> [What you have to do] Where does the word "class" show up in the records? Copy every line that has it.

Dataset excerpts
━━━━

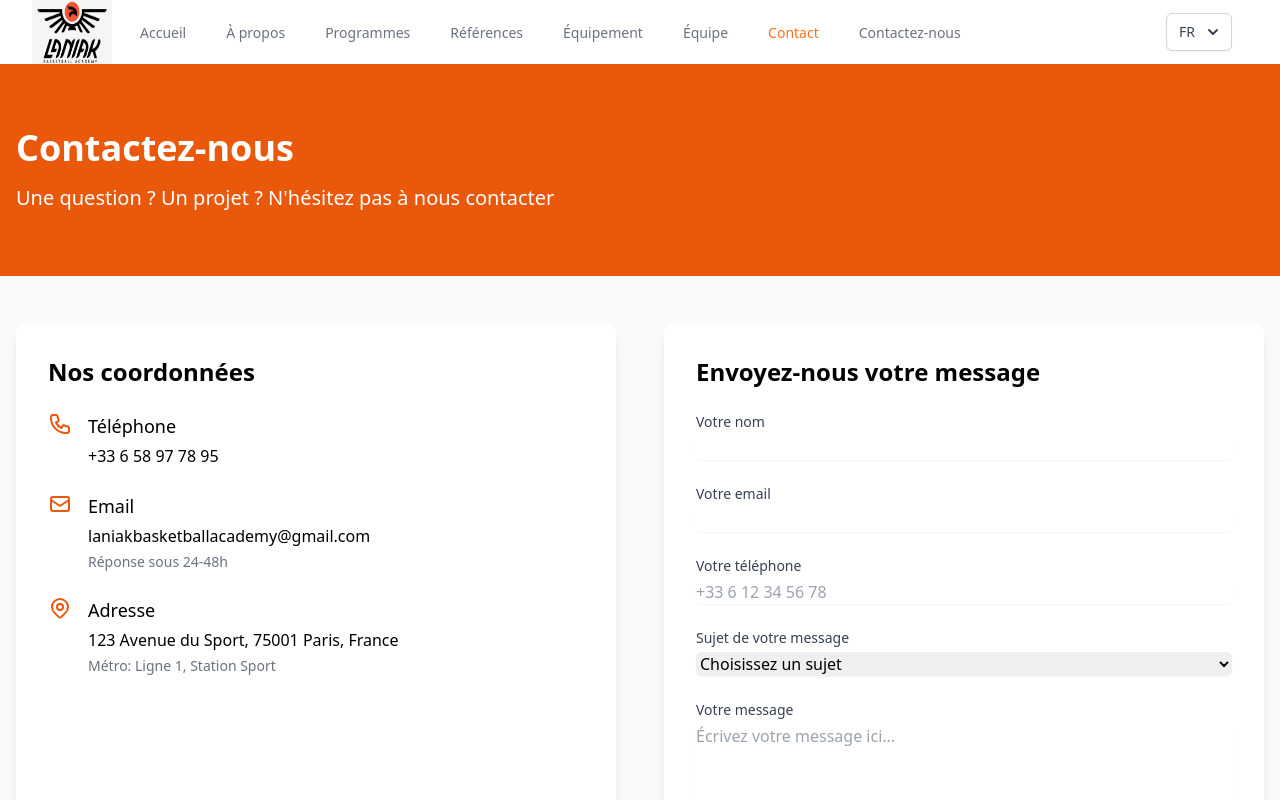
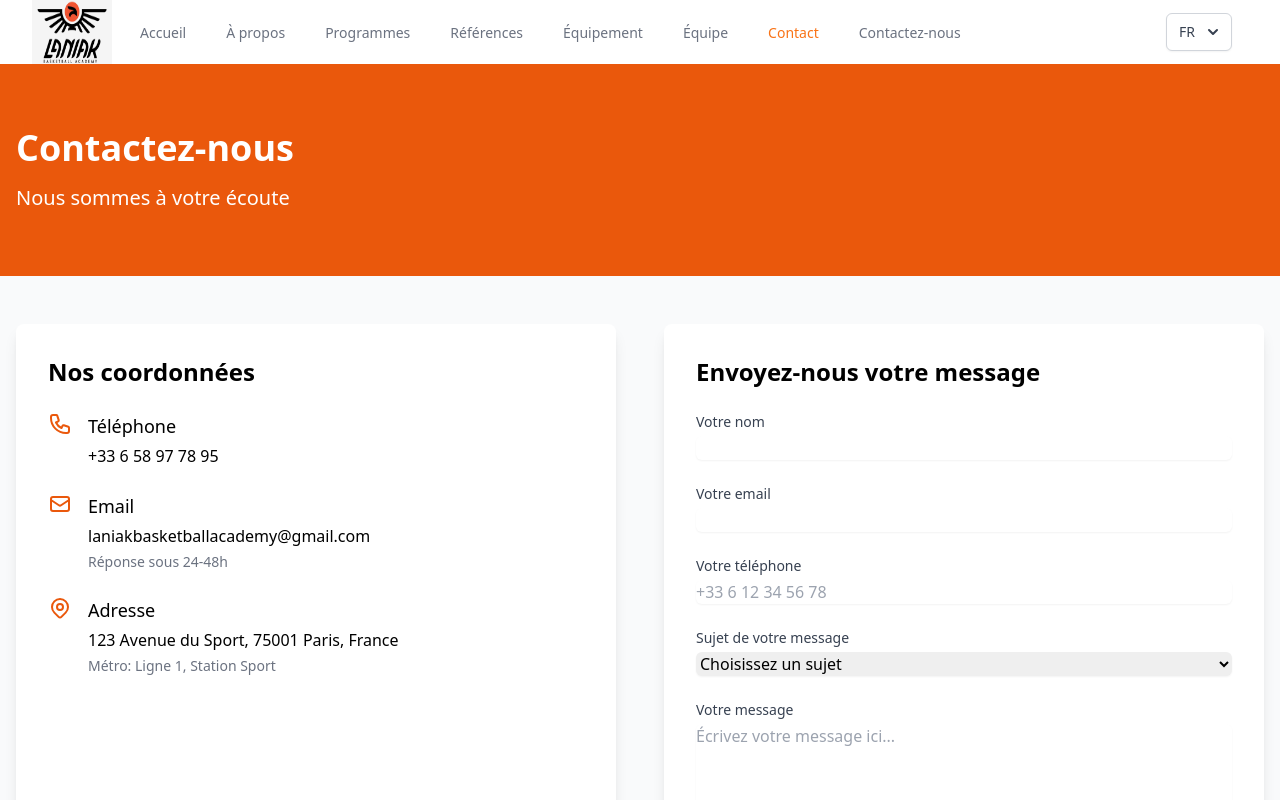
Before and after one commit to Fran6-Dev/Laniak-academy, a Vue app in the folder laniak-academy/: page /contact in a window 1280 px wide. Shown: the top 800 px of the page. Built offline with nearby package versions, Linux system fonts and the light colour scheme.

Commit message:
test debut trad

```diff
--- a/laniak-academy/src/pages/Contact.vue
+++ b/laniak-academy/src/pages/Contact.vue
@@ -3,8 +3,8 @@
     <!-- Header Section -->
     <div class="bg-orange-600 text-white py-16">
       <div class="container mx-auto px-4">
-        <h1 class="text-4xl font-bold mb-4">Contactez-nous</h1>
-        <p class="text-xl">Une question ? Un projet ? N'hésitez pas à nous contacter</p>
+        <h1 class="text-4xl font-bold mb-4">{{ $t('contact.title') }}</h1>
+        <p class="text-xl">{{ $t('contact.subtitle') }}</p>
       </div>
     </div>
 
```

━━━━

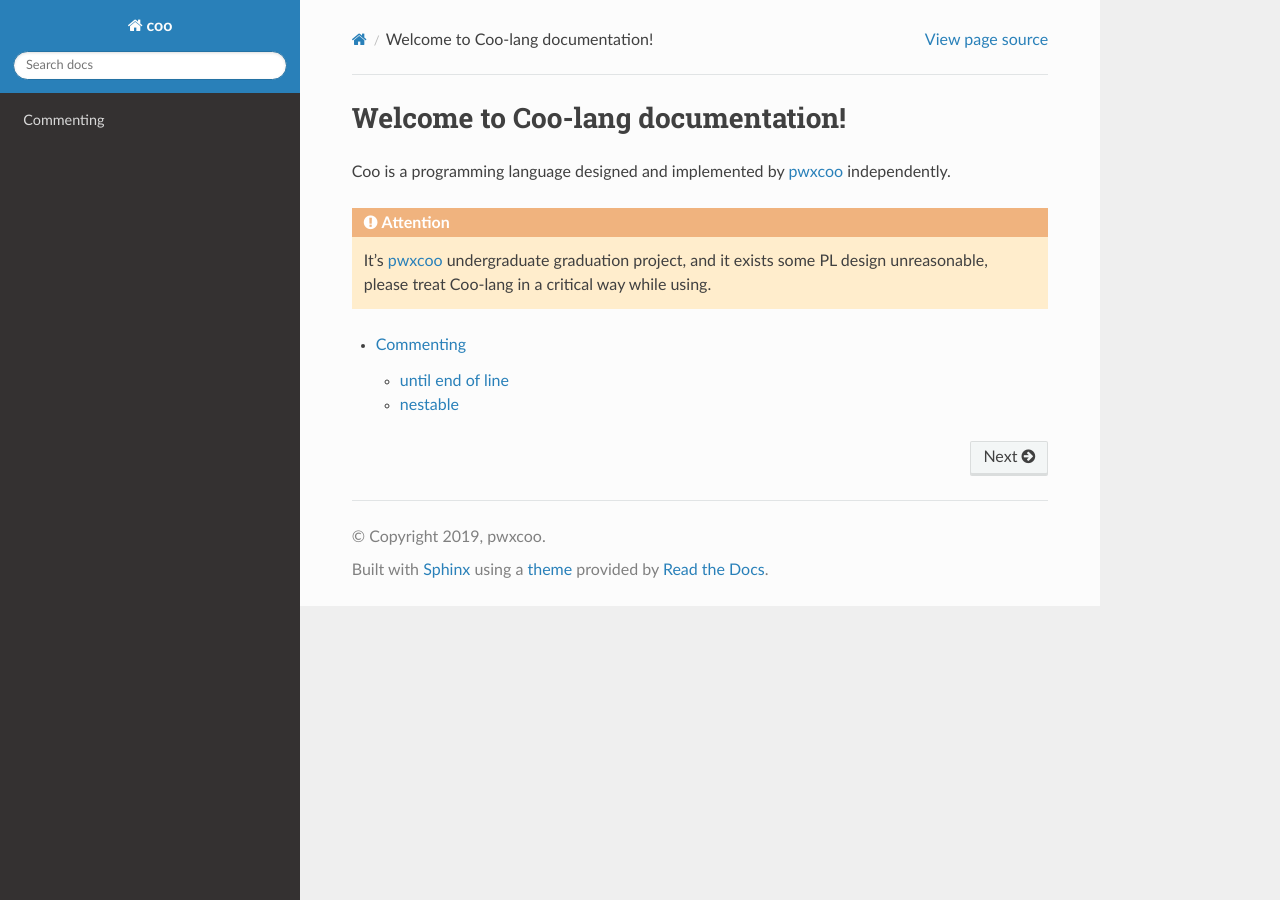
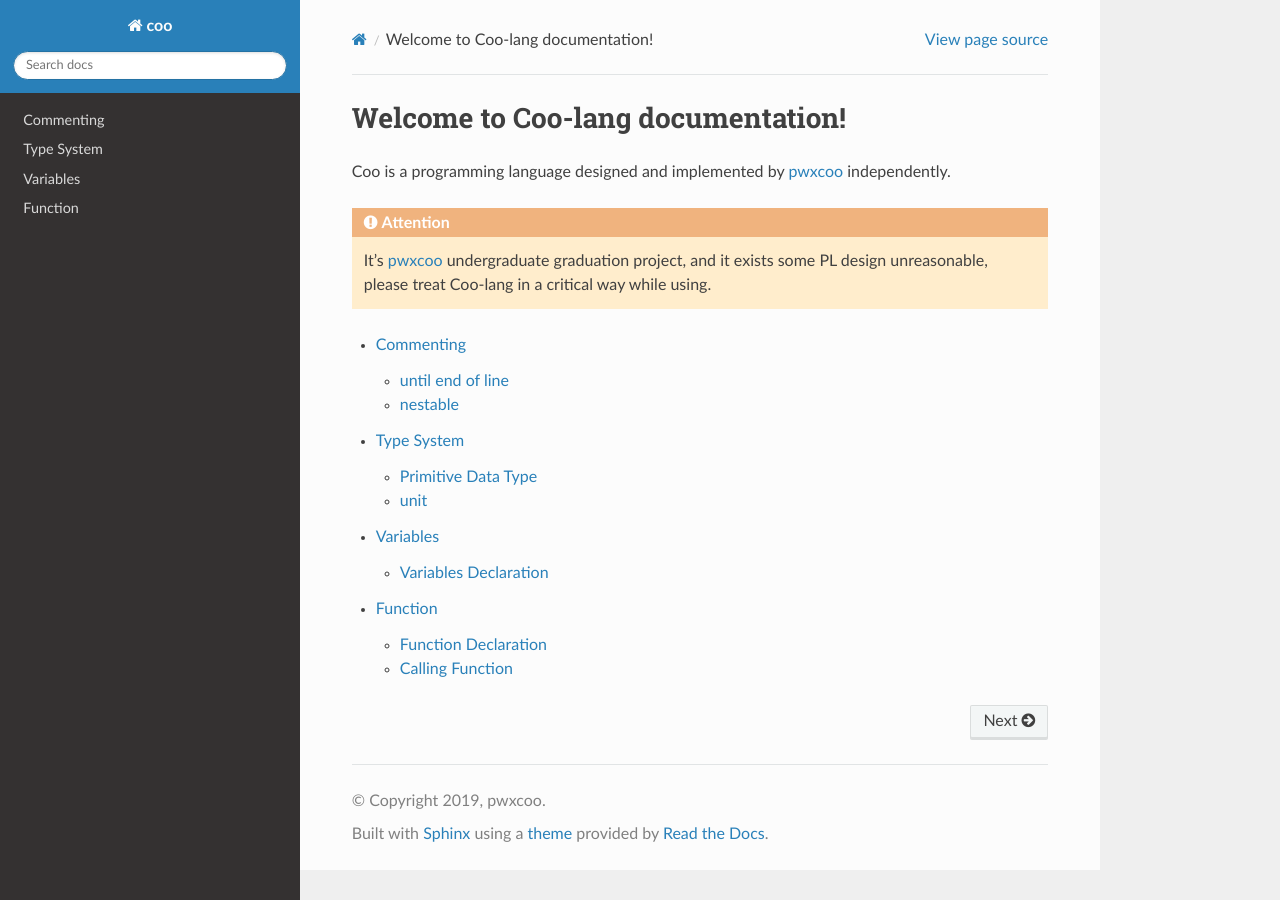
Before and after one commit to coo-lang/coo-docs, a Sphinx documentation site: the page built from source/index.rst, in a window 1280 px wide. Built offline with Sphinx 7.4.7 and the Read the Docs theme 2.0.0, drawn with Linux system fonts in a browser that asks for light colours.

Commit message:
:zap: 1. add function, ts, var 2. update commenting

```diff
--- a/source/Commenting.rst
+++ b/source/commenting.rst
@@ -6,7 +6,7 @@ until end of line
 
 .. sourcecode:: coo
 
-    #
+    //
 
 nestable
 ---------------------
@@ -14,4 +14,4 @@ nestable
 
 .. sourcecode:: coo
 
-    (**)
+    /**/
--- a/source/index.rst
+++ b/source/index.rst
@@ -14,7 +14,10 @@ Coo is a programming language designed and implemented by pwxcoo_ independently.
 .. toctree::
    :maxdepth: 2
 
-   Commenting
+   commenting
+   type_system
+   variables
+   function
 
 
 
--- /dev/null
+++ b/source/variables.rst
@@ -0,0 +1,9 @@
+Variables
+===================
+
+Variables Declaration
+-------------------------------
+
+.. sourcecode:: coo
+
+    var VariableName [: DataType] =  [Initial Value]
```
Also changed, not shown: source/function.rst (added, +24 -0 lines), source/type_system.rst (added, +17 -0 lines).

━━━━

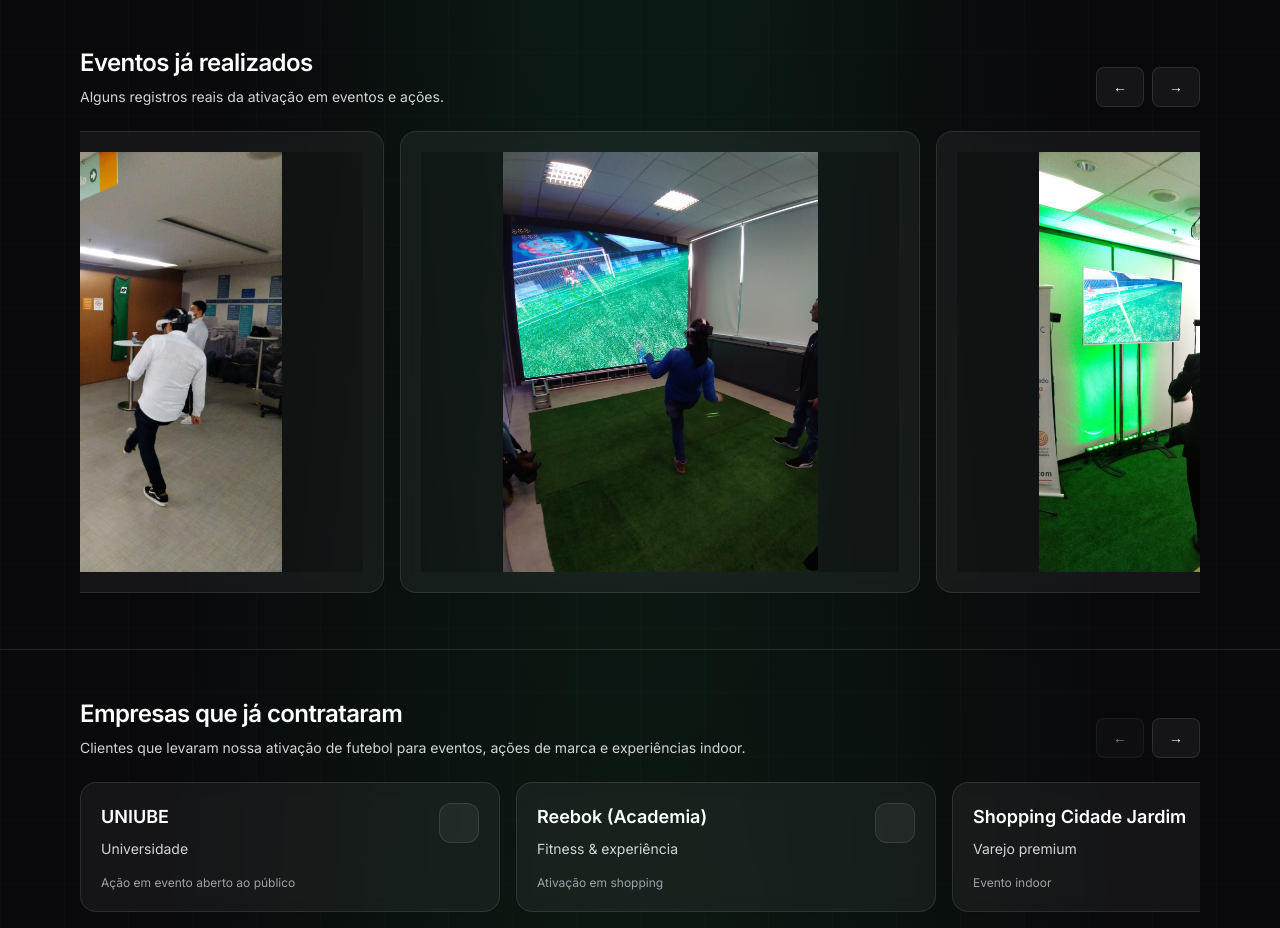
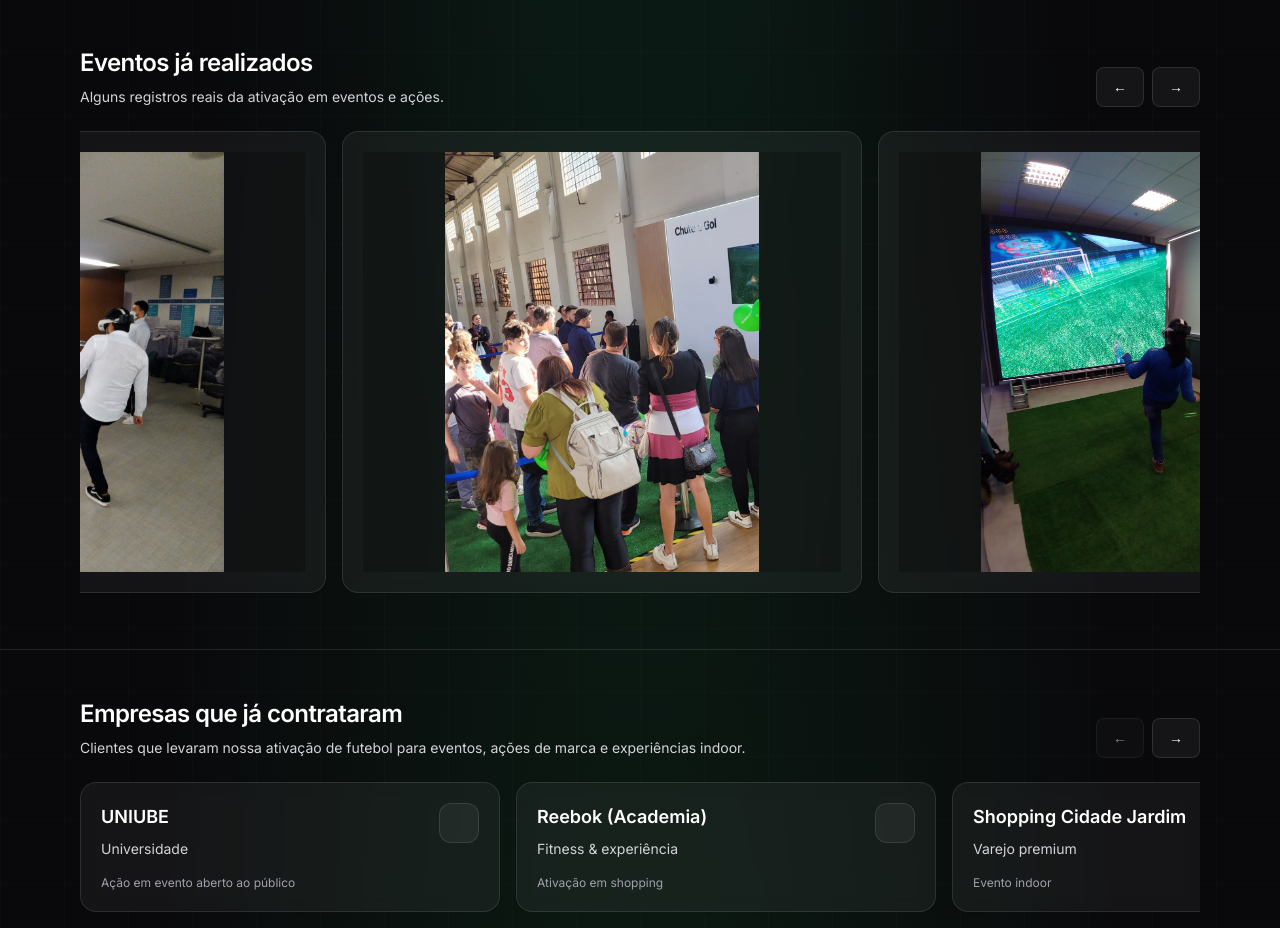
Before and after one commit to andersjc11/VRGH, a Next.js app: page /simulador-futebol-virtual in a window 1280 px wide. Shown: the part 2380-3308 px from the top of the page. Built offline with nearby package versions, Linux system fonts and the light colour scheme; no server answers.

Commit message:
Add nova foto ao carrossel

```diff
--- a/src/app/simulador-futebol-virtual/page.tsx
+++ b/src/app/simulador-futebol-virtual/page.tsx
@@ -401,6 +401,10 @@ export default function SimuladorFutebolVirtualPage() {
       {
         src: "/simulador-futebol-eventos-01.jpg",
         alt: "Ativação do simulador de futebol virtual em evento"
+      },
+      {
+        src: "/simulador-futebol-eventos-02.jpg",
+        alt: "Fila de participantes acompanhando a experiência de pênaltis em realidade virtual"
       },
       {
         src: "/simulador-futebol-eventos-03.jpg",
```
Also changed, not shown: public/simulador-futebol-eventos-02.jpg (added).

━━━━

> [Result of this exercise]
     <div class="bg-orange-600 text-white py-16">
       <div class="container mx-auto px-4">
-        <h1 class="text-4xl font-bold mb-4">Contactez-nous</h1>
-        <p class="text-xl">Une question ? Un projet ? N'hésitez pas à nous contacter</p>
+        <h1 class="text-4xl font-bold mb-4">{{ $t('contact.title') }}</h1>
+        <p class="text-xl">{{ $t('contact.subtitle') }}</p>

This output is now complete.